Are you ready for a surge in hybridized malware? What about IoT botnets mining cryptocurrency? Those are just two of the possibilities that could be lurking on the horizon in the coming year, according to interviews with several IoT security experts. In this article, we dig into these subjects, but also consider what 2018 could have in store, given the rapid growth of related technologies such as artificial intelligence, quantum computing and security and networking automation tools.
1. IoT ransomware and “synthetic malware” grows more common
Ransomware continued to gain ground in 2017. While the majority of traditional ransomware uses encryption to lock users out of computing platforms, next year, hackers will likely begin launching a wider variety of ransomware attacks, says Song Li, co-founder and CTO of NewSky Security. “IoT-based ransomware attacks could focus on stealing data or disabling the functionality of a target device,” Li said. IP cameras can capture sensitive footage from a range of locations, ranging from a factory floor to the inside of a house. “Hackers could say: ‘Unless you give me some Bitcoin, I’ll distribute this footage.’” Another possibility is hackers use IoT devices like webcams to funnel traffic to a malware-infected web address. “That address, in turn, can extract data from the accessing endpoint and demand ransoms for the return of that encrypted data,” said Ofer Amitai, CEO and co-founder of Portnox.
Alternately, a hacker could threaten to disable the functionality of, say, a smart lock or thermostat unless payment is received. Of course, there is no way to ensure hackers abide by their own terms. “We saw this with PCs where hackers would use a ransomware attack to lock someone out of their PC and come back and say: ‘I need more cryptocurrency.’”
In the coming year, we could see a continued hybridization of malware strains, where DDoS, ransomware and other attack types merge. “This gives rise to what I am going to call ‘synthetic malware,’” said Peter Tran, general manager and senior director of RSA’s Advanced Cyber Defense division. “Thanks to the skyrocketing numbers of IoT devices, the various permutations of attacks will be unpredictable.”
2. IoT botnets take aim at cryptocurrency
Given the recent uptick in cryptocurrency valuations and heated competition in cryptocurrency mining, it is only natural hackers will work to cash in from the boom. “Many believe the blockchain is unhackable, but we already see an increase in the attacks against blockchain-based applications,” Amitai said.
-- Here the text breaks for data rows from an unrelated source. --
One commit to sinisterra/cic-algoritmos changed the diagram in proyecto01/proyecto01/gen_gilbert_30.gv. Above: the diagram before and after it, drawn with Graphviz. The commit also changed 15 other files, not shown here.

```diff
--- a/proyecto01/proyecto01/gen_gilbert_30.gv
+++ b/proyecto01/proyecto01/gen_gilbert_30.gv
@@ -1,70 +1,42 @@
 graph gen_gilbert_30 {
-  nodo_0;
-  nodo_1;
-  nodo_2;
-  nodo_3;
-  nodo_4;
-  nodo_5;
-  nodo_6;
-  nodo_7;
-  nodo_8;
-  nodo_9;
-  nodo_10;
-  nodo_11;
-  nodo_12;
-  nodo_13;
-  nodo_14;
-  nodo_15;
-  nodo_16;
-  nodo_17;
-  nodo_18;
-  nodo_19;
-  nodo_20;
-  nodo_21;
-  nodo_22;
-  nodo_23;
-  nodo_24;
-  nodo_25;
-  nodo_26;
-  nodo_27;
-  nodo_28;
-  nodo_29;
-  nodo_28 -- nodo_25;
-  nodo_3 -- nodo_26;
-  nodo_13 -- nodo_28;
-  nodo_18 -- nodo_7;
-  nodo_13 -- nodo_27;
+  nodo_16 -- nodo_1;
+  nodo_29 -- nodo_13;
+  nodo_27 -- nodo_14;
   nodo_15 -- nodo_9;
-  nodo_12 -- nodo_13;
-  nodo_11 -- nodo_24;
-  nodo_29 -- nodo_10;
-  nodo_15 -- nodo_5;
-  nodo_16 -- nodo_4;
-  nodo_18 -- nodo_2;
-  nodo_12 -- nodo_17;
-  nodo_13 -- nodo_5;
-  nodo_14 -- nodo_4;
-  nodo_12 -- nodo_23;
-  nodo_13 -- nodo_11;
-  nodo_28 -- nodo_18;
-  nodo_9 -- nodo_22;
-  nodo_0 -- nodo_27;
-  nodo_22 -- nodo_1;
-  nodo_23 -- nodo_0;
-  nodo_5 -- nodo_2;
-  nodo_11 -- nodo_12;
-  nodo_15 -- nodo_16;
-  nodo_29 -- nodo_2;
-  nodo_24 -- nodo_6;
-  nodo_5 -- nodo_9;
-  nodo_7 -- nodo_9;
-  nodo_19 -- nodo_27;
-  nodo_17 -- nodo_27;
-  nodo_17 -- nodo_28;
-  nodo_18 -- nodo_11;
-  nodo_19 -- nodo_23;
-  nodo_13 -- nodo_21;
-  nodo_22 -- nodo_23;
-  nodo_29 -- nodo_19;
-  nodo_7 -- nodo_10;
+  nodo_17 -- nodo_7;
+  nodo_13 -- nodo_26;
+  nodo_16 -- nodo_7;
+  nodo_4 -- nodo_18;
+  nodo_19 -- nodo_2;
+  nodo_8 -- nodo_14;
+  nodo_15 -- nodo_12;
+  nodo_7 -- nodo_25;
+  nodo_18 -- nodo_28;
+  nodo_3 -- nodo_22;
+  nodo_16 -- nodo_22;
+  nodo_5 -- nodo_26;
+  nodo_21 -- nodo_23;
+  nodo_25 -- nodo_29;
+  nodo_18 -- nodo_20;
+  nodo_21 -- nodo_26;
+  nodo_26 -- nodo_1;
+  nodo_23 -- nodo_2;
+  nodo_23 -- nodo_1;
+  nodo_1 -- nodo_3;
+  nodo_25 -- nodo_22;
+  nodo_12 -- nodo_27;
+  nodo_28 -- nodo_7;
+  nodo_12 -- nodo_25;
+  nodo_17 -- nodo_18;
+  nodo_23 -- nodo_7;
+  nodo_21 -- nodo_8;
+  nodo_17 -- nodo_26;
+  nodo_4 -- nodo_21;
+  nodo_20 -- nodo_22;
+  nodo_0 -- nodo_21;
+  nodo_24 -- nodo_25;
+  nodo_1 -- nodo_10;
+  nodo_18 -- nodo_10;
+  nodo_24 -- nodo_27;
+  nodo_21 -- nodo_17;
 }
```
The central vulnerability here is not the blockchain itself, but rather the applications that run on it. “Social engineering will be used more often to extract passwords and private keys to hack these applications,” Amitai predicted.
There has already been a spike in IoT-botnet based mining in the case of the open-source cryptocurrency Monero, said Ankit Anubhav, principal security researcher at NewSky Security Inc. And hackers have repurposed video cameras for Bitcoin mining.
“Like traditional currency value and volatility structures, the risk is to flood the open market through IoT botnet miners, breaches in blockchain and general data integrity disruption, manipulation and outright smash-and-grab robbery of large pools of cryptocurrencies,” Tran said.